I’m grateful for my supportive wife and daughter. They have been patient and funny throughout the process. It helps me to keep everything in perspective. They keep me humble too. I need that—else, I might get too big for my britches, as my mother would say.
The humbling experience this weekend was the 24-hour urine volume test. For the uninitiated, you are handed a three-liter jug in a brown paper bag from the lab section of your hospital. They give specific instructions on how to collect and store the specimen. Yes, I had a jug full of urine stored in my refrigerator over the weekend.
Actually, I had more than one jug. I filled the provided container by 9 pm. But, let me back up and tell you the whole story.
Friday’s appointment was another in a series of appointments over the last year. We were discussing the ongoing fatigue, excessive thirst, and excessive urination. Given everything we’ve tried, the doctor sort of threw up his hands as if to say he was out of ideas. To be fair, my doctor is a good guy. He’s relatable, understanding, and willing to listen. I think there is a nuanced difference between being understanding and being willing to listen. I know plenty of people who have empathy but won’t listen to ideas that aren’t their own.

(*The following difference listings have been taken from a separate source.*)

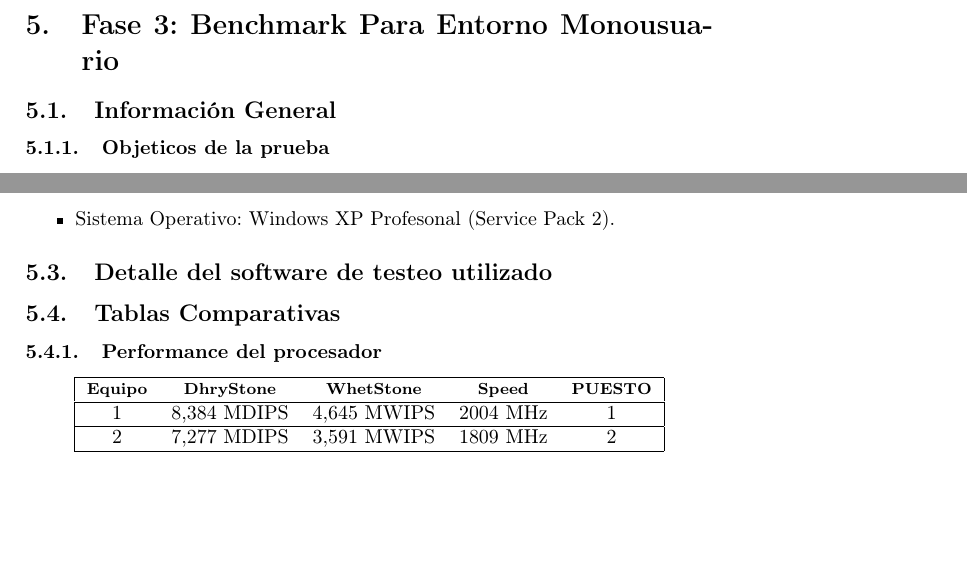
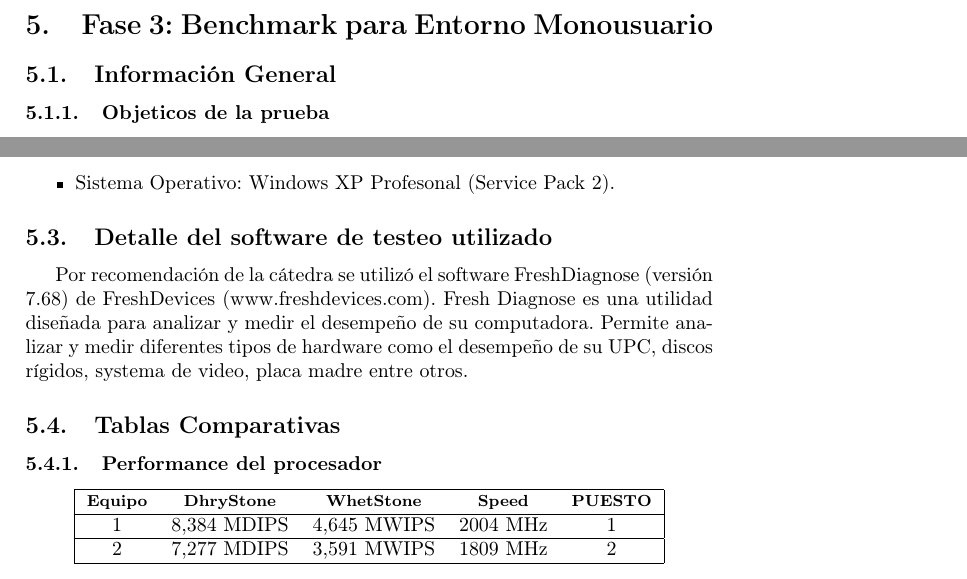
Before and after one commit to luislarrateguy/admrec, a LaTeX document (tp_apx/main.tex, which reads tp_apx/fase3/detalle_software_de_testeo.tex, tp_apx/fase3/fase3.tex): two parts of pages 51 and 53 of 55, joined at a grey line, cut so that both start at the same text, the shorter picture padded with empty space. Compiled offline with pdfLaTeX.

Commit message:
Agrego descripción de Fresh Diagnose (benchmarking for a dream) Cambio pavada de capitalización

```diff
--- a/tp_apx/fase3/detalle_software_de_testeo.tex
+++ b/tp_apx/fase3/detalle_software_de_testeo.tex
@@ -1 +1,6 @@
 \subsection{Detalle del software de testeo utilizado}
+Por recomendación de la cátedra se utilizó el software FreshDiagnose (versión
+7.68) de FreshDevices (www.freshdevices.com).
+Fresh Diagnose es una utilidad diseñada para analizar y medir el desempeño de
+su computadora. Permite analizar y medir diferentes tipos de hardware como el
+desempeño de su UPC, discos rígidos, systema de video, placa madre entre otros.
--- a/tp_apx/fase3/fase3.tex
+++ b/tp_apx/fase3/fase3.tex
@@ -1,4 +1,4 @@
-\section{Fase 3: Benchmark Para Entorno Monousuario}
+\section{Fase 3: Benchmark para Entorno Monousuario}
 \input{fase3/informacion_general}
 \input{fase3/configuracion_equipos/configuracion_equipos}
 \input{fase3/detalle_software_de_testeo}
```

My doctor suggested he wanted to investigate diabetes insipidus, telling me he needed to reach out to an endocrinologist. I smiled and nodded, waiting as the diagnosis game demands. The doctor came back in and explained the tests we would run. I would need to urinate in a cup before I left the clinic that day. (That particular experience is something I’ve gotten familiar with over the last year.)
The doctor also told me a bit about what to expect from the 24-hour urine test. Mind you, this is the same doctor who ordered me a full-body CT scan (the kind where they fill you full of contrast dye and your private parts tingle from the chemicals), and my personal favorite, the stool sample test (you get to carry a metal bedpan to the public restroom at the clinic and everybody knows what it’s for).
Back to lab tech and the orange jug; she instructed me to wake up in the morning, relieve myself, and then collect all of the urine specimens for the next twenty-four hours, including the following morning. As I said, I filled the three-liter jug in about fourteen hours. At that point, I had to empty, wash, and sterilize an orange juice jug to collect the rest. As if urinating in a medical pitcher all day wasn’t enough, the process of finding another container to carry to the doctor’s office on Monday morning offered another level of “adulting.”
Getting older sucks. We all know it. Only after we’ve started down the path do we realize the fleeting gift of youth. Don’t worry about me, though. I was able to find humor in the experience. Each time I exited my bathroom, I yelled out for my wife and daughter to come and get the freshly squeezed lemonade. Gross, right?
By the third time, they’d heard enough of the joke. They let me keep at it, though. Long story short, I have polyuria and a consult with an endocrinologist in a couple of weeks. Time will tell where all of this leads. I hope you’ve enjoyed this lighthearted story at my expense.
As always, this has been the World According to Chris. Please hit the like button or leave a reply.